And although UCLA campus police, riot helmets in hand, stood by at Royce Hall as the turn-away crowd of 1,800 passed through a security check one by one, it was in the Palisades where the most volatile scene occurred.
The professor from Massachusetts Institute of Technology, whose radical impact on linguistics is known as "the Chomskyan revolution," is often said to be without peer in his field. While he has not had an equal impact on foreign policy, he is considered no less radical in his criticism of the United States, particularly its policies in the Middle East, Central America and other parts of the Third World. And as a Jew, he has offended some members of the American Jewish community for his support of Palestinian self-determination and his criticism of Israel.
"He's a very provocative person. We wanted to put him with some people in the community who have access to resources and can impact change," said Mary Brent Wehrli, executive director of the Southern California Ecumenical Council's task force on Central America, explaining the invitation to the heated discussion of U.S. Central America policies at businessman Leo Wyler's mansion. "We hope that he will provoke them."
For the Record
Los Angeles Times Wednesday February 3, 1988 Home Edition View Part 5 Page 2 Column 1 View Desk 1 inches; 12 words Type of Material: Correction
The photo of Noam Chomsky on Page 1 of Monday's View section was by Marianna Diamos.
The task force got its wish.
Chomsky's charges that U.S. government policies were connected to interests of the corporate elite so infuriated some of the 40 mostly wealthy guests seated around Wyler's massive fireplace that at one point the discussion deteriorated into shouted accusations and interruptions.
One man yelled out that he'd bet $100 that one of Chomsky's claims about National Security Council policy would turn out to be "a lie." ("I'll take that bet," actor Ed Asner called out.)
"You do yourself a great disservice," Harold Willens told Chomsky in the middle of it all. A longtime peace activist and frequent critic of government policy himself, Willens, the host along with Wyler, Fred Nicholas and UC Regent Stanley Sheinbaum, did not directly question Chomsky's allegations. Instead, he took on the great linguistic theorist for his language.
"You don't say it very well. Your language isn't precise enough or fair enough," Willens said.
Reporting Called One-Sided
The eruption came during an exchange over Chomsky's view that the U.S. media was reporting Nicaragua's abuses and deficiencies in democracy and not reporting in any depth its social reforms--particularly as compared with Honduras, El Salvador and Guatemala. The media, he said, were part of an elite consensus regarding the U.S. right to contain Nicaragua and a debate only over how it should be contained.
His charges came as no surprise to some in the room who tended to agree with him.
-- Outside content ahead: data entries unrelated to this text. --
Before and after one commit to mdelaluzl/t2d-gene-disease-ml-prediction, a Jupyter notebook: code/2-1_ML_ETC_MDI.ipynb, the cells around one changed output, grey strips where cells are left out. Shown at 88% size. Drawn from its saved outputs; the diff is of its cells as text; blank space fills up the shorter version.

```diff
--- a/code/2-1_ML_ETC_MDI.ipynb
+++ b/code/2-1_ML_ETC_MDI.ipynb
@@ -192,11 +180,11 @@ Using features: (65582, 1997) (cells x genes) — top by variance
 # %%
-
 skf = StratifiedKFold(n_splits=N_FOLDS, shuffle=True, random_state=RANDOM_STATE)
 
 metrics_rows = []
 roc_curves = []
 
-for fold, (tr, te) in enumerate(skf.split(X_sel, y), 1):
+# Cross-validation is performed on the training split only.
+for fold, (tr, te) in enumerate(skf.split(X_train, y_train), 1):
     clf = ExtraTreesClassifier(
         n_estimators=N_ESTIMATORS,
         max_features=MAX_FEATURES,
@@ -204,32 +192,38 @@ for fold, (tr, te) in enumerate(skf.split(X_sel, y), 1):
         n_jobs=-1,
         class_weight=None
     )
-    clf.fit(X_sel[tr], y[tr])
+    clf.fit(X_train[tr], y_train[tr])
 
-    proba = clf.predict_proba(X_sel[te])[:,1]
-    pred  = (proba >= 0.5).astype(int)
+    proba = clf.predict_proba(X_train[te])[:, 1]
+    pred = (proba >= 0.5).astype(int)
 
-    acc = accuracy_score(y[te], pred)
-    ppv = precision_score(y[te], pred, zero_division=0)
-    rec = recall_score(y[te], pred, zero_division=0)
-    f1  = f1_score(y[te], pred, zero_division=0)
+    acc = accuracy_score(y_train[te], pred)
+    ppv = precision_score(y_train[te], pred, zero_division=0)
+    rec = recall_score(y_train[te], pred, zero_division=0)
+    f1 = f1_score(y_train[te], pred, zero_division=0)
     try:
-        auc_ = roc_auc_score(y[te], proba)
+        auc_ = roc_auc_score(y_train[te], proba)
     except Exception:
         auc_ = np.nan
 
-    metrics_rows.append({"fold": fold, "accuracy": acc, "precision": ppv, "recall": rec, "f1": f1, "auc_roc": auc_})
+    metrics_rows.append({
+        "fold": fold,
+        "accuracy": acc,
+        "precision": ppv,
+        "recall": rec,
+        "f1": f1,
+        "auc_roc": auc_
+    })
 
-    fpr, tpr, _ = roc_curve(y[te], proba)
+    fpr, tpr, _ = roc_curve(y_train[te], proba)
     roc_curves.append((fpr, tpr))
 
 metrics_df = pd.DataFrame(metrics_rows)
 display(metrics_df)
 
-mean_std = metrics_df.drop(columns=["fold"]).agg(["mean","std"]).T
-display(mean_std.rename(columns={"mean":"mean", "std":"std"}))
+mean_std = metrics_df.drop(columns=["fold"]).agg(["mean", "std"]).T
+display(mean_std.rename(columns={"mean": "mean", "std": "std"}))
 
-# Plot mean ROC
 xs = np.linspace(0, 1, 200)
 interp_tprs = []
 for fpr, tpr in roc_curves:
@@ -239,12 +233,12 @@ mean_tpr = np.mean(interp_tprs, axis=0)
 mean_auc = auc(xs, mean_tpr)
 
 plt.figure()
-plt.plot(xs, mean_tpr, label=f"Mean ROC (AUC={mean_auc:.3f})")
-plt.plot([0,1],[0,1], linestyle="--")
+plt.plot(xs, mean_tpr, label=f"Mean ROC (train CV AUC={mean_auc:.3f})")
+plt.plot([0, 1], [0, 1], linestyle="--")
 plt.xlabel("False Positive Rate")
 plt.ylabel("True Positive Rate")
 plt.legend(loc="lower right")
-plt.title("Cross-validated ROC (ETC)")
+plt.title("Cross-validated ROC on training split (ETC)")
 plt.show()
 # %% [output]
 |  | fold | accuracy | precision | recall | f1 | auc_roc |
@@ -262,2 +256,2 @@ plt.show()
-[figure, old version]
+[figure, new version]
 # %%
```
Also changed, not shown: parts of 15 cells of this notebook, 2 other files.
Others seemed reluctant to believe him or genuinely confused about his implications.
Several angrily took him on for implying they had let themselves be "hoodwinked" and were "sitting back and being led" by such a group. They accused him of "unbridled bias," overstatement, dogmatism and of having "a shockingly closed mind for an intellectual." One woman started a hurt and angry reproach by calling out, "Why do you live here?"
"This is my country. I'd like to improve it," he replied.
Pushed Too Far
Later, when they broke for coffee and dessert, some flocked to him for more discussion, others kept their distance.
Privately, Willens expressed disappointment that Chomsky had talked down to the group and said that someone with such an iconoclastic point of view should become a better communicator.
Had Chomsky only talked of specific Central American issues such as the Arias peace accords and aid to the Contras, Wyler's daughter Barbara said afterwards, the guests would have left agreeing with him and his denunciation of U.S. policy.
"But he was pushing people farther than that," she said. A supporter of the task force and a grass-roots organizer on peace and justice issues, Barbara Wyler had hoped Chomsky would shake them up.
Instead, she said of those he had offended, "it was as if they had been told there was no Santa Claus."
Doesn't Seek to Offend
Noam Chomsky--take him or leave him. He does not seek to offend people, he says, but he will neither apologize nor accommodate.
"I'm no diplomat," he said with a shrug and a small smile the following morning over a bowl of granola at the UCLA Guest House.
It is one of the more non-controversial and undisputed statements he makes.
At 59, Chomsky is a slightly built man who has the facade of a mild-mannered professor--glasses, sandy, slightly unruly hair, a fleeting grin--right down to the rumpled cords, rolled up shirt sleeves and tweed jacket.